[DATA Boundary: Start]

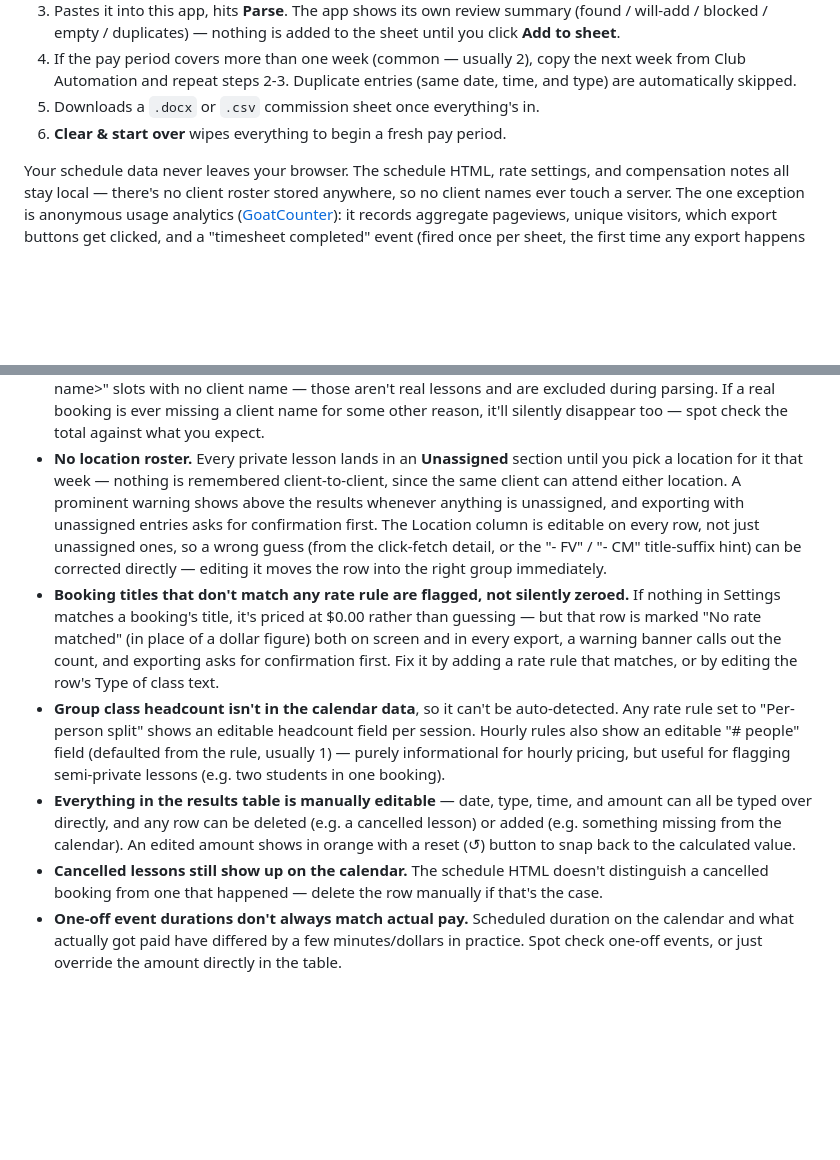
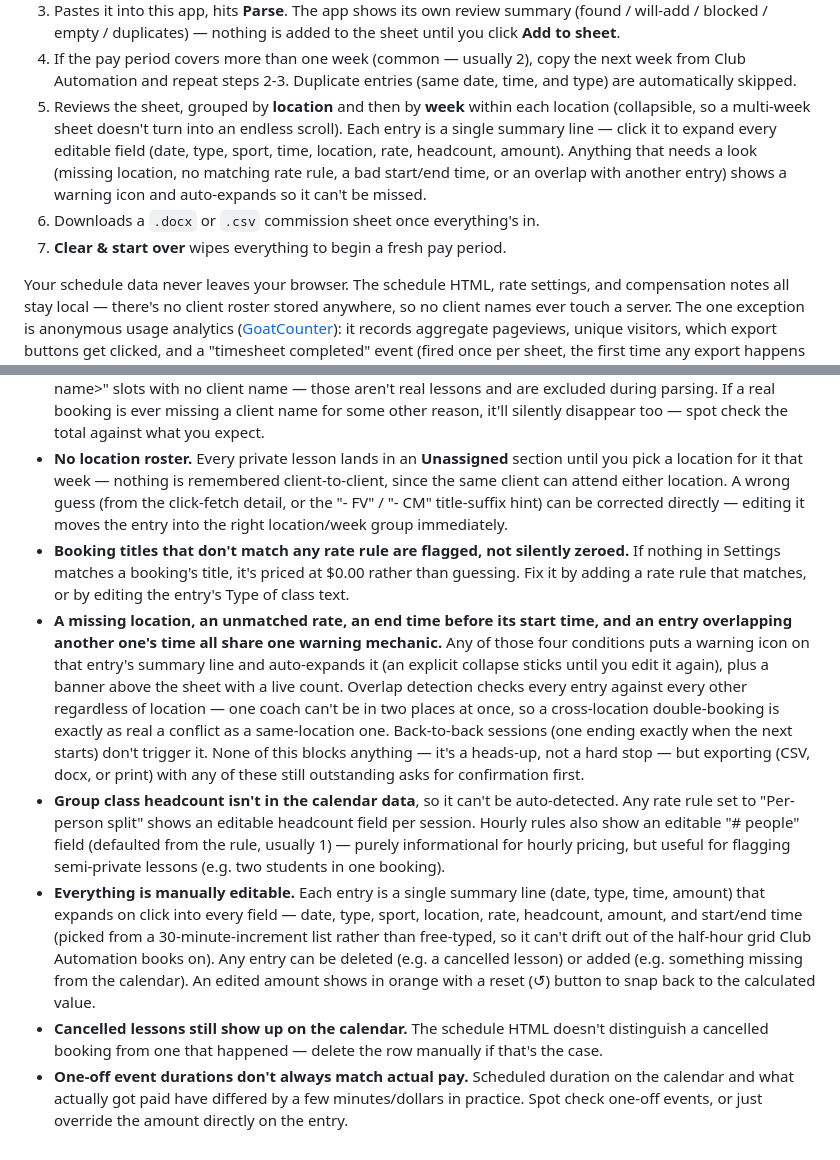
Before and after one commit to fvaldecan/agape-timesheet-generator, a Markdown page: README.md, 2 parts joined by grey strips. Drawn GitHub-style; blank space fills up the shorter version.

Commit message:
Update README for the compact-row results view
Docs had drifted behind the UI: the results view moved from a per-shift
table to compact rows with an expandable detail panel, location/week
nesting, and a single warning-icon mechanic covering missing location,
unmatched rate, bad time order, and overlaps. Update the walkthrough and
known-limitations section to match, and fix a stale "table" reference.

Co-Authored-By: Claude Sonnet 5 <noreply@anthropic.com>

```diff
--- a/README.md
+++ b/README.md
@@ -22,8 +22,15 @@ static files.
 4. If the pay period covers more than one week (common — usually 2), copy
    the next week from Club Automation and repeat steps 2-3. Duplicate
    entries (same date, time, and type) are automatically skipped.
-5. Downloads a `.docx` or `.csv` commission sheet once everything's in.
-6. **Clear & start over** wipes everything to begin a fresh pay period.
+5. Reviews the sheet, grouped by **location** and then by **week** within
+   each location (collapsible, so a multi-week sheet doesn't turn into an
+   endless scroll). Each entry is a single summary line — click it to
+   expand every editable field (date, type, sport, time, location, rate,
+   headcount, amount). Anything that needs a look (missing location, no
+   matching rate rule, a bad start/end time, or an overlap with another
+   entry) shows a warning icon and auto-expands so it can't be missed.
+6. Downloads a `.docx` or `.csv` commission sheet once everything's in.
+7. **Clear & start over** wipes everything to begin a fresh pay period.
 
 Your schedule data never leaves your browser. The schedule HTML, rate
 settings, and compensation notes all stay local — there's no client
@@ -124,34 +131,43 @@ it, and everything they enter stays local to their browser (see above).
 - **No location roster.** Every private lesson lands in an **Unassigned**
   section until you pick a location for it that week — nothing is
   remembered client-to-client, since the same client can attend either
-  location. A prominent warning shows above the results whenever anything
-  is unassigned, and exporting with unassigned entries asks for
-  confirmation first. The Location column is editable on every row, not
-  just unassigned ones, so a wrong guess (from the click-fetch detail, or
-  the "- FV" / "- CM" title-suffix hint) can be corrected directly —
-  editing it moves the row into the right group immediately.
+  location. A wrong guess (from the click-fetch detail, or the "- FV" /
+  "- CM" title-suffix hint) can be corrected directly — editing it moves
+  the entry into the right location/week group immediately.
 - **Booking titles that don't match any rate rule are flagged, not
   silently zeroed.** If nothing in Settings matches a booking's title,
-  it's priced at $0.00 rather than guessing — but that row is marked "No
-  rate matched" (in place of a dollar figure) both on screen and in every
-  export, a warning banner calls out the count, and exporting asks for
-  confirmation first. Fix it by adding a rate rule that matches, or by
-  editing the row's Type of class text.
+  it's priced at $0.00 rather than guessing. Fix it by adding a rate rule
+  that matches, or by editing the entry's Type of class text.
+- **A missing location, an unmatched rate, an end time before its start
+  time, and an entry overlapping another one's time all share one warning
+  mechanic.** Any of those four conditions puts a warning icon on that
+  entry's summary line and auto-expands it (an explicit collapse sticks
+  until you edit it again), plus a banner above the sheet with a live
+  count. Overlap detection checks every entry against every other
+  regardless of location — one coach can't be in two places at once, so a
+  cross-location double-booking is exactly as real a conflict as a
+  same-location one. Back-to-back sessions (one ending exactly when the
+  next starts) don't trigger it. None of this blocks anything — it's a
+  heads-up, not a hard stop — but exporting (CSV, docx, or print) with any
+  of these still outstanding asks for confirmation first.
 - **Group class headcount isn't in the calendar data**, so it can't be
   auto-detected. Any rate rule set to "Per-person split" shows an editable
   headcount field per session. Hourly rules also show an editable "#
   people" field (defaulted from the rule, usually 1) — purely
   informational for hourly pricing, but useful for flagging semi-private
   lessons (e.g. two students in one booking).
-- **Everything in the results table is manually editable** — date, type,
-  time, and amount can all be typed over directly, and any row can be
-  deleted (e.g. a cancelled lesson) or added (e.g. something missing from
-  the calendar). An edited amount shows in orange with a reset (↺) button
-  to snap back to the calculated value.
+- **Everything is manually editable.** Each entry is a single summary line
+  (date, type, time, amount) that expands on click into every field —
+  date, type, sport, location, rate, headcount, amount, and start/end
+  time (picked from a 30-minute-increment list rather than free-typed, so
+  it can't drift out of the half-hour grid Club Automation books on). Any
+  entry can be deleted (e.g. a cancelled lesson) or added (e.g. something
+  missing from the calendar). An edited amount shows in orange with a
+  reset (↺) button to snap back to the calculated value.
 - **Cancelled lessons still show up on the calendar.** The schedule HTML
   doesn't distinguish a cancelled booking from one that happened — delete
   the row manually if that's the case.
 - **One-off event durations don't always match actual pay.** Scheduled
   duration on the calendar and what actually got paid have differed by a
   few minutes/dollars in practice. Spot check one-off events, or just
-  override the amount directly in the table.
+  override the amount directly on the entry.
```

[DATA Boundary: End]

A word-for-word copy of the records is required. Leave out every picture.

THE ANSWER:
Before and after one commit to fvaldecan/agape-timesheet-generator, a Markdown page: README.md, 2 parts joined by grey strips. Drawn GitHub-style; blank space fills up the shorter version.

Commit message:
Update README for the compact-row results view
Docs had drifted behind the UI: the results view moved from a per-shift
table to compact rows with an expandable detail panel, location/week
nesting, and a single warning-icon mechanic covering missing location,
unmatched rate, bad time order, and overlaps. Update the walkthrough and
known-limitations section to match, and fix a stale "table" reference.

Co-Authored-By: Claude Sonnet 5 <noreply@anthropic.com>

```diff
--- a/README.md
+++ b/README.md
@@ -22,8 +22,15 @@ static files.
 4. If the pay period covers more than one week (common — usually 2), copy
    the next week from Club Automation and repeat steps 2-3. Duplicate
    entries (same date, time, and type) are automatically skipped.
-5. Downloads a `.docx` or `.csv` commission sheet once everything's in.
-6. **Clear & start over** wipes everything to begin a fresh pay period.
+5. Reviews the sheet, grouped by **location** and then by **week** within
+   each location (collapsible, so a multi-week sheet doesn't turn into an
+   endless scroll). Each entry is a single summary line — click it to
+   expand every editable field (date, type, sport, time, location, rate,
+   headcount, amount). Anything that needs a look (missing location, no
+   matching rate rule, a bad start/end time, or an overlap with another
+   entry) shows a warning icon and auto-expands so it can't be missed.
+6. Downloads a `.docx` or `.csv` commission sheet once everything's in.
+7. **Clear & start over** wipes everything to begin a fresh pay period.
 
 Your schedule data never leaves your browser. The schedule HTML, rate
 settings, and compensation notes all stay local — there's no client
@@ -124,34 +131,43 @@ it, and everything they enter stays local to their browser (see above).
 - **No location roster.** Every private lesson lands in an **Unassigned**
   section until you pick a location for it that week — nothing is
   remembered client-to-client, since the same client can attend either
-  location. A prominent warning shows above the results whenever anything
-  is unassigned, and exporting with unassigned entries asks for
-  confirmation first. The Location column is editable on every row, not
-  just unassigned ones, so a wrong guess (from the click-fetch detail, or
-  the "- FV" / "- CM" title-suffix hint) can be corrected directly —
-  editing it moves the row into the right group immediately.
+  location. A wrong guess (from the click-fetch detail, or the "- FV" /
+  "- CM" title-suffix hint) can be corrected directly — editing it moves
+  the entry into the right location/week group immediately.
 - **Booking titles that don't match any rate rule are flagged, not
   silently zeroed.** If nothing in Settings matches a booking's title,
-  it's priced at $0.00 rather than guessing — but that row is marked "No
-  rate matched" (in place of a dollar figure) both on screen and in every
-  export, a warning banner calls out the count, and exporting asks for
-  confirmation first. Fix it by adding a rate rule that matches, or by
-  editing the row's Type of class text.
+  it's priced at $0.00 rather than guessing. Fix it by adding a rate rule
+  that matches, or by editing the entry's Type of class text.
+- **A missing location, an unmatched rate, an end time before its start
+  time, and an entry overlapping another one's time all share one warning
+  mechanic.** Any of those four conditions puts a warning icon on that
+  entry's summary line and auto-expands it (an explicit collapse sticks
+  until you edit it again), plus a banner above the sheet with a live
+  count. Overlap detection checks every entry against every other
+  regardless of location — one coach can't be in two places at once, so a
+  cross-location double-booking is exactly as real a conflict as a
+  same-location one. Back-to-back sessions (one ending exactly when the
+  next starts) don't trigger it. None of this blocks anything — it's a
+  heads-up, not a hard stop — but exporting (CSV, docx, or print) with any
+  of these still outstanding asks for confirmation first.
 - **Group class headcount isn't in the calendar data**, so it can't be
   auto-detected. Any rate rule set to "Per-person split" shows an editable
   headcount field per session. Hourly rules also show an editable "#
   people" field (defaulted from the rule, usually 1) — purely
   informational for hourly pricing, but useful for flagging semi-private
   lessons (e.g. two students in one booking).
-- **Everything in the results table is manually editable** — date, type,
-  time, and amount can all be typed over directly, and any row can be
-  deleted (e.g. a cancelled lesson) or added (e.g. something missing from
-  the calendar). An edited amount shows in orange with a reset (↺) button
-  to snap back to the calculated value.
+- **Everything is manually editable.** Each entry is a single summary line
+  (date, type, time, amount) that expands on click into every field —
+  date, type, sport, location, rate, headcount, amount, and start/end
+  time (picked from a 30-minute-increment list rather than free-typed, so
+  it can't drift out of the half-hour grid Club Automation books on). Any
+  entry can be deleted (e.g. a cancelled lesson) or added (e.g. something
+  missing from the calendar). An edited amount shows in orange with a
+  reset (↺) button to snap back to the calculated value.
 - **Cancelled lessons still show up on the calendar.** The schedule HTML
   doesn't distinguish a cancelled booking from one that happened — delete
   the row manually if that's the case.
 - **One-off event durations don't always match actual pay.** Scheduled
   duration on the calendar and what actually got paid have differed by a
   few minutes/dollars in practice. Spot check one-off events, or just
-  override the amount directly in the table.
+  override the amount directly on the entry.
```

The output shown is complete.